3. Black Bart
Black Bart was one Bartholomew Roberts and he never used the name during his lifetime. He is often confused with the American outlaw of the same name (Black Bart), but he was perhaps the most successful pirate in history when taken in terms of captured ships: he took 470 ships during his career. Roberts (originally called John, it is believed that he took the name Bartholomew after another famous buccaneer with than first name) went to sea, and soon discovered that his supposedly legal ship was in fact a pirate vessel. Reluctant at first, Black Bart soon took to the pirate’s life and was quickly made captain after their previous captain was shot dead. He was chosen by his comrades, despite his very young age, because he an excellent navigator and a confident speaker. His first act was to revenge themselves on their former captain’s killers and they slaughtered a great number of the residents of the island, looting anything of any value along the way. Roberts was betrayed by one of his men, who sailed off with a good number of the crew and a great deal of treasure. This led him to draw up a number of rules, known as the ‘pirate code’ with his remaining men. He then began a lengthy period of piracy which lasted for many years until Roberts was killed in a fierce battle. His death shocked both his fellow pirates and his opponents, as many of them saw him as a figure of legend, invincible and unkillable by that time.
2. Jack Rackham
Like Edward English, Jack Rackham was quartermaster under Charles Vane, before gaining his own command, which he did by mutinying against Vane, declaring him a coward and taking his place. He worked in the Jamaica area, capturing many ships and building a good reputation (pirate-wise) some of which was due to having those two female warriors (Anne Bonney and Mary Read) under his command. He was captured and hanged in November 1820, with his gibbet standing in a place known today as Rackham’s Cay.
1 Black Beard
Jean Leon Gerome Ferris –

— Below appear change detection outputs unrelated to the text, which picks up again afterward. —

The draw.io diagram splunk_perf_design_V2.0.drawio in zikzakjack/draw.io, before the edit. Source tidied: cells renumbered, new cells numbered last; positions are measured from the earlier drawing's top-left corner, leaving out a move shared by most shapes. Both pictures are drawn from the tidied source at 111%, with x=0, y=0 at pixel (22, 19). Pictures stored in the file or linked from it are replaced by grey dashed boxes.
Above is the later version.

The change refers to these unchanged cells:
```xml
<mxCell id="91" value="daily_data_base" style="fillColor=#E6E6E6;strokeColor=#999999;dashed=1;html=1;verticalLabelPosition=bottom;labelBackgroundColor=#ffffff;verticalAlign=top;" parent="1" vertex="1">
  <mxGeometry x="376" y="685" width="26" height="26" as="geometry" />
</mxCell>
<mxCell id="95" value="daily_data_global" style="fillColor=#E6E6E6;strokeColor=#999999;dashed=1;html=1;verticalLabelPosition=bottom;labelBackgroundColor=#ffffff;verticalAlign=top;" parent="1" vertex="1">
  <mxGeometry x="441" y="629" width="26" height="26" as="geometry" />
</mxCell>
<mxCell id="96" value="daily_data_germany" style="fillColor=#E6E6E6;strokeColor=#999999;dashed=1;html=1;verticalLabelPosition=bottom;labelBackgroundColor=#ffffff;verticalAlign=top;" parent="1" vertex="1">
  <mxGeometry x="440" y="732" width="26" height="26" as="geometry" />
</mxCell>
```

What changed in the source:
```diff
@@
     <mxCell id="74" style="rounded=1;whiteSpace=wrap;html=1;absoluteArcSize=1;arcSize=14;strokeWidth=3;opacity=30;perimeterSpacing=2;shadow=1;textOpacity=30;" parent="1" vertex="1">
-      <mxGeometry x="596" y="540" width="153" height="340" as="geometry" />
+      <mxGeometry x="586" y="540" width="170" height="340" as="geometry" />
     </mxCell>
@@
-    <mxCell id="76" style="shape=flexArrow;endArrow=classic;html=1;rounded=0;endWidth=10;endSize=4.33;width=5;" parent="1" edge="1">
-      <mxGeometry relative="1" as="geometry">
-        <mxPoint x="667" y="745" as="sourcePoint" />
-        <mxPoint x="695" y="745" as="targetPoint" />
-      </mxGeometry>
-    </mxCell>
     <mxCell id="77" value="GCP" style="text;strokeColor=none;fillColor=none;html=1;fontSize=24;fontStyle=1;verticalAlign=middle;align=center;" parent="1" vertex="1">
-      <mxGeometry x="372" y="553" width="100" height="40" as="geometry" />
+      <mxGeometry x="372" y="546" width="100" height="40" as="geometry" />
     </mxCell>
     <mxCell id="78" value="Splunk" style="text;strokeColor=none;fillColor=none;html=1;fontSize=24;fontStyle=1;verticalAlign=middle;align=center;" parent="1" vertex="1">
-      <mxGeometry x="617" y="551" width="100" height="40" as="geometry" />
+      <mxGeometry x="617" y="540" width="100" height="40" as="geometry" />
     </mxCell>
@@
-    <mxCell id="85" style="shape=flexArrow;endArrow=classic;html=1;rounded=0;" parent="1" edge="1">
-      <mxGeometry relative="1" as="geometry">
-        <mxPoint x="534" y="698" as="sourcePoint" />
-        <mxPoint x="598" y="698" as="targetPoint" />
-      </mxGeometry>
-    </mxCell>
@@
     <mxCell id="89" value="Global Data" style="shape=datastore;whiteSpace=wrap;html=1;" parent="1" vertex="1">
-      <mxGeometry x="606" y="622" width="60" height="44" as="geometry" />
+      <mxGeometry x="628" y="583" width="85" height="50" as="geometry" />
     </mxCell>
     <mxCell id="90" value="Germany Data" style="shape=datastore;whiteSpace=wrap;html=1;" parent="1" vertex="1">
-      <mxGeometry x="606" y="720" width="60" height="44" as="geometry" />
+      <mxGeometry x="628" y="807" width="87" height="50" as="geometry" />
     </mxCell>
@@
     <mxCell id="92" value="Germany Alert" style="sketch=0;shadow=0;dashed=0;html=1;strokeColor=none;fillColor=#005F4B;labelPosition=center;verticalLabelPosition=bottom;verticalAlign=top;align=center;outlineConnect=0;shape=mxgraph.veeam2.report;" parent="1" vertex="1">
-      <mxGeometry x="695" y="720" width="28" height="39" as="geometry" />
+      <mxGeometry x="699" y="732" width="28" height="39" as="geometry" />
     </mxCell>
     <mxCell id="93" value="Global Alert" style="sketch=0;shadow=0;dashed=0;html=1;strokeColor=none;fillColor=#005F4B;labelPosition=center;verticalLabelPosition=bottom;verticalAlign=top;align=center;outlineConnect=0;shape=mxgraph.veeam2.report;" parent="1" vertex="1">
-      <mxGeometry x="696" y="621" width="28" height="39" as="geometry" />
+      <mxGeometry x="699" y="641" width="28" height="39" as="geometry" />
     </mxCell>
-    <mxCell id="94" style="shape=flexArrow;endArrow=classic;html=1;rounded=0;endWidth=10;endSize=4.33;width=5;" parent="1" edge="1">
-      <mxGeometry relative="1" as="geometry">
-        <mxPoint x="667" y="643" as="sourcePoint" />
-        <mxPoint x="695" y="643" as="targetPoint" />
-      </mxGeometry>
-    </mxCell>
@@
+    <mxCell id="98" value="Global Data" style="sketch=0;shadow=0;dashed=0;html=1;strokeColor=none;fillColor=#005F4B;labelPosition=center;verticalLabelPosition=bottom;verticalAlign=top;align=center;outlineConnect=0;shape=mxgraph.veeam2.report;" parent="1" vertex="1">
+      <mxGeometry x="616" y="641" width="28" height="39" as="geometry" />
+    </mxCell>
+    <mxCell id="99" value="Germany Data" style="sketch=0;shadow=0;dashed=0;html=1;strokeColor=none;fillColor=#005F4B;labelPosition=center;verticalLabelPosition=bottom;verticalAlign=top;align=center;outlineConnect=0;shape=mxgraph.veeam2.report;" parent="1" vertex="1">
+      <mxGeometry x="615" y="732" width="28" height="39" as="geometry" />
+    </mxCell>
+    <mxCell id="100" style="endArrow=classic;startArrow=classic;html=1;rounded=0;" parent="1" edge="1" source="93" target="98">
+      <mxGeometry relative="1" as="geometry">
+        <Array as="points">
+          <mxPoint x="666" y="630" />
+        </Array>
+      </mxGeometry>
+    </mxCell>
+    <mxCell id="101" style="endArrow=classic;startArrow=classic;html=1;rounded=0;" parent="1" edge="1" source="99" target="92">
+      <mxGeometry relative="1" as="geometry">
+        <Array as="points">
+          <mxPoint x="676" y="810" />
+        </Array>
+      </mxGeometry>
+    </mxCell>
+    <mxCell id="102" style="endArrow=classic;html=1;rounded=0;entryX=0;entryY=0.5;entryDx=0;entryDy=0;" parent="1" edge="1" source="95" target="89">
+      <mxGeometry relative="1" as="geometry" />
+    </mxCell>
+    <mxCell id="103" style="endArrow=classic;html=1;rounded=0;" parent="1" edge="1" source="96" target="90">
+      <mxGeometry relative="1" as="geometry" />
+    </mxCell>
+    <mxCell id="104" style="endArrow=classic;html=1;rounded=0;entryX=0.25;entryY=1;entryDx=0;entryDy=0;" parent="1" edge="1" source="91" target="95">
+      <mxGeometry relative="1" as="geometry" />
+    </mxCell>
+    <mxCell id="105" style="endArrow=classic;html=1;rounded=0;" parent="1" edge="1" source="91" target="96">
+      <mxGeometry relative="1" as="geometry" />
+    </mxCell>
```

Edward Teach, known as the fearsome Black Beard, was a pirate and also a man who understood the importance of image, unusual for those days. Despite his imposing and blood-thirsty appearance and tales of brutality that seemed to follow him, he was actually never known to harm those that he captured, often taking over ships with the permission of their crews, rather than by force. Little is known about where he came from, and it is highly unlikely that Edward Teach was his real name, as pirates often changed their names to protect their identities or those of their families. With so little known about him, it is unlikely that his real identity will ever be known… After his death, he became a romantic and popular figure, becoming the basis of many tales, anecdotes and stories of piracy, love and death on the high seas! He died in a fierce battle in 1719, during which he took no less than five bullets and received at least twenty injuries from a sword or other bladed weapon.